Researchers from Northeastern University and Imperial College in London have revealed that Internet-connected TVs, including Samsung and LG TVs and devices such as Amazon Fire TV, send information about the device and its location.
In the case of Netflix, for example, data is sent even when the application is not active, even if the user is not registered with the service. "So she may know when she's at home and when she's not," explains David Chauvins, one of the study's authors, to the Financial Times.
Other Internet-connected devices, including smart speakers and cameras, send information to "dozens" of companies, including Spotify and Microsoft, the researchers found.
In the second study on smart TV from Princeton University, the researchers noted that some applications supported by Roku and Fire TV had sent data to third parties, including Google.
The study by Northeastern University, in particular, is the largest ever on smart TV, involving 81 different devices in both the UK and the United States, and found "important information exposures".
Amazon, Microsoft, Google and Akamai were the companies to which data is often sent, partly because they provide cloud services and networks on which smart devices operate. The impact of Amazon, in particular, was "almost half of the devices analyzed."
This means, according to Chauvins, that she can “deduce a lot of information about what users are doing with different devices in the same house, including devices that were not produced by Amazon”, which could represent an eye on users as well as on competitors. Italian news.
Most of the data sent was encrypted so researchers could not know if other information was sent along with the IP address and location. But computer scientist at the Royal College, Hamid Haddadi, said some of the television broadcast could be captured.
According to Agi, Netflix explained that "information from smart TVs when the app is not active is limited to the way Netflix appears on the screen", ie it also receives information from non-members.
Facebook also confirmed this, explaining according to AGI that "for devices and applications, it is common to send data to integrated third-party services."

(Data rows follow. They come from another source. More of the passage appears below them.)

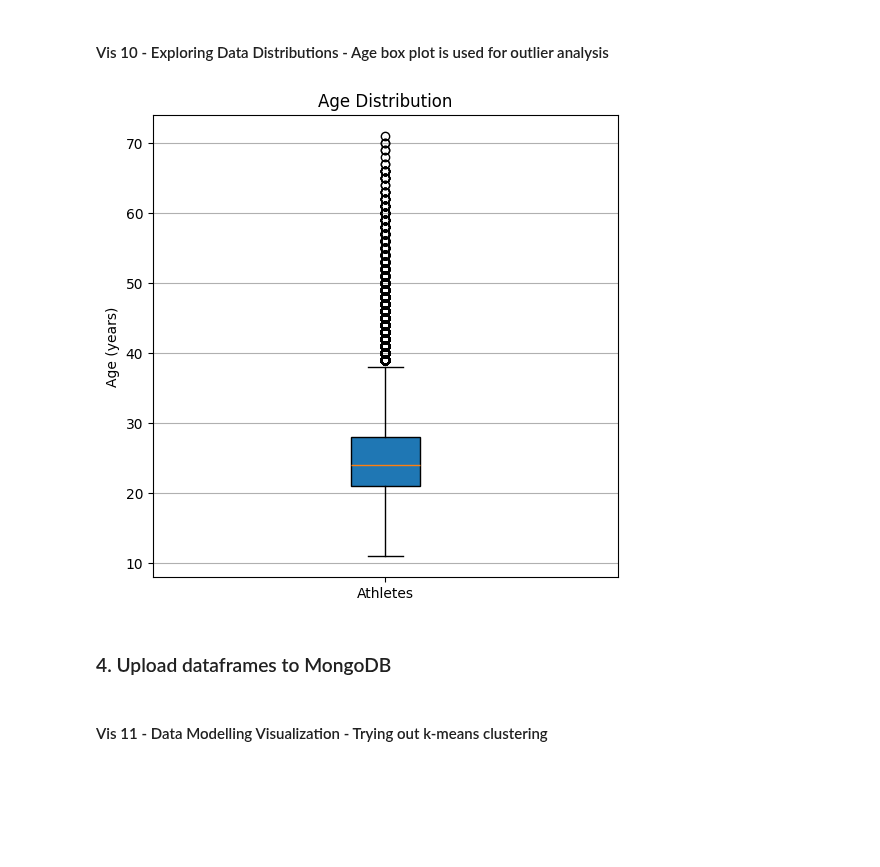
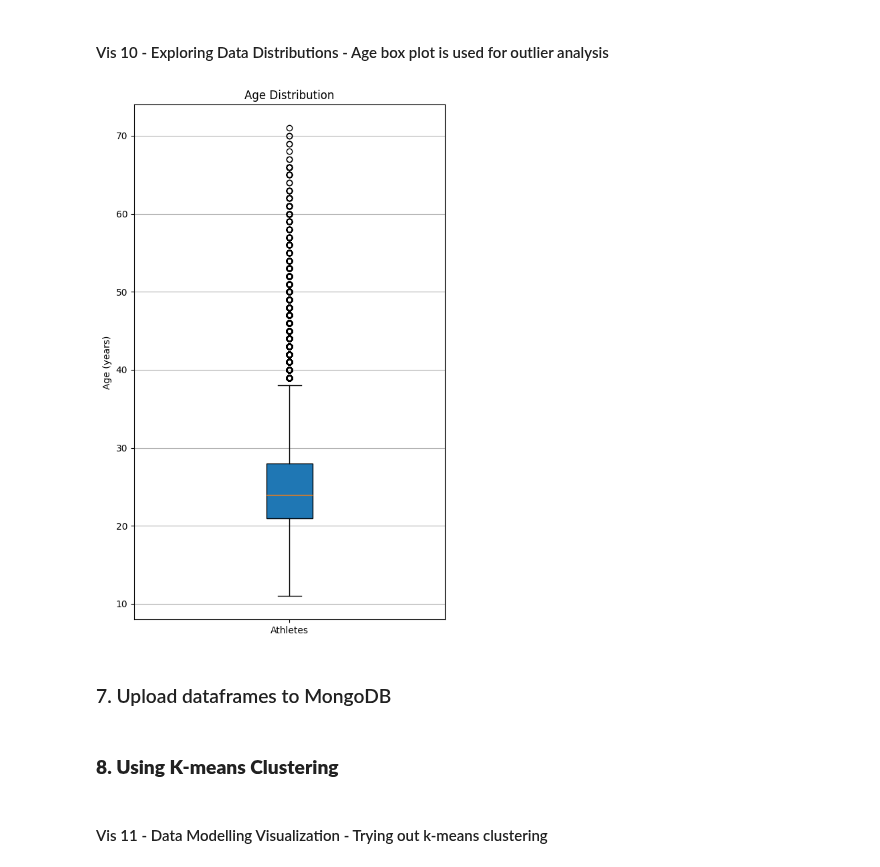
Before and after one commit to winnerpio/IVDA_Gold_Rush, a Jupyter notebook: data/main.ipynb, the cells around one changed output. Cells and saved outputs as stored; diff of their text form; code cells hidden in the pictures; blank space fills up the shorter version.

```diff
--- a/data/main.ipynb
+++ b/data/main.ipynb
@@ -732,17 +727,17 @@ plt.show()
 # %% [markdown]
 #### Vis 10 - Exploring Data Distributions - Age box plot is used for outlier analysis
 # %%
-# Histogram for Age Distribution
-plt.figure(figsize=(6, 6))
+# Outlier for Age Distribution
+plt.figure(figsize=(6, 10))
 plt.boxplot(df_athlete['age'], patch_artist=True, tick_labels=['Athletes'])
 plt.title("Age Distribution")
 plt.ylabel("Age (years)")
 plt.grid(axis='y')
 plt.show()
 # %% [output]
-[figure, old version]
+[figure, new version]
 # %% [markdown]
-### 4. Upload dataframes to MongoDB
+### 7. Upload dataframes to MongoDB
 # %%
 # Making sports_event_year objects
 
@@ -783,5 +780,7 @@ def update_db(collection, df):
 #update_db("countries", df_medal_tally_2)
 #update_db("sports_event_year", df_sports_event_year)
+# %% [markdown]
+### **8. Using K-means Clustering**
 # %%
 # Making sample k-means clustering
 from fastapi.encoders import jsonable_encoder
```
Also changed, not shown: parts of 21 cells of this notebook, 1 other file.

"Like other publishers, smart TV app developers can use our services to show ads and measure their performance," Google said, similar to what happens with the company in the app and on the web, but Google says this is always based on "user preferences on the device." "Depending on the device manufacturer or app owner, the data sent may include the user's location, device type, and what the user is searching for in a particular app, so that it can be targeted with customized ads.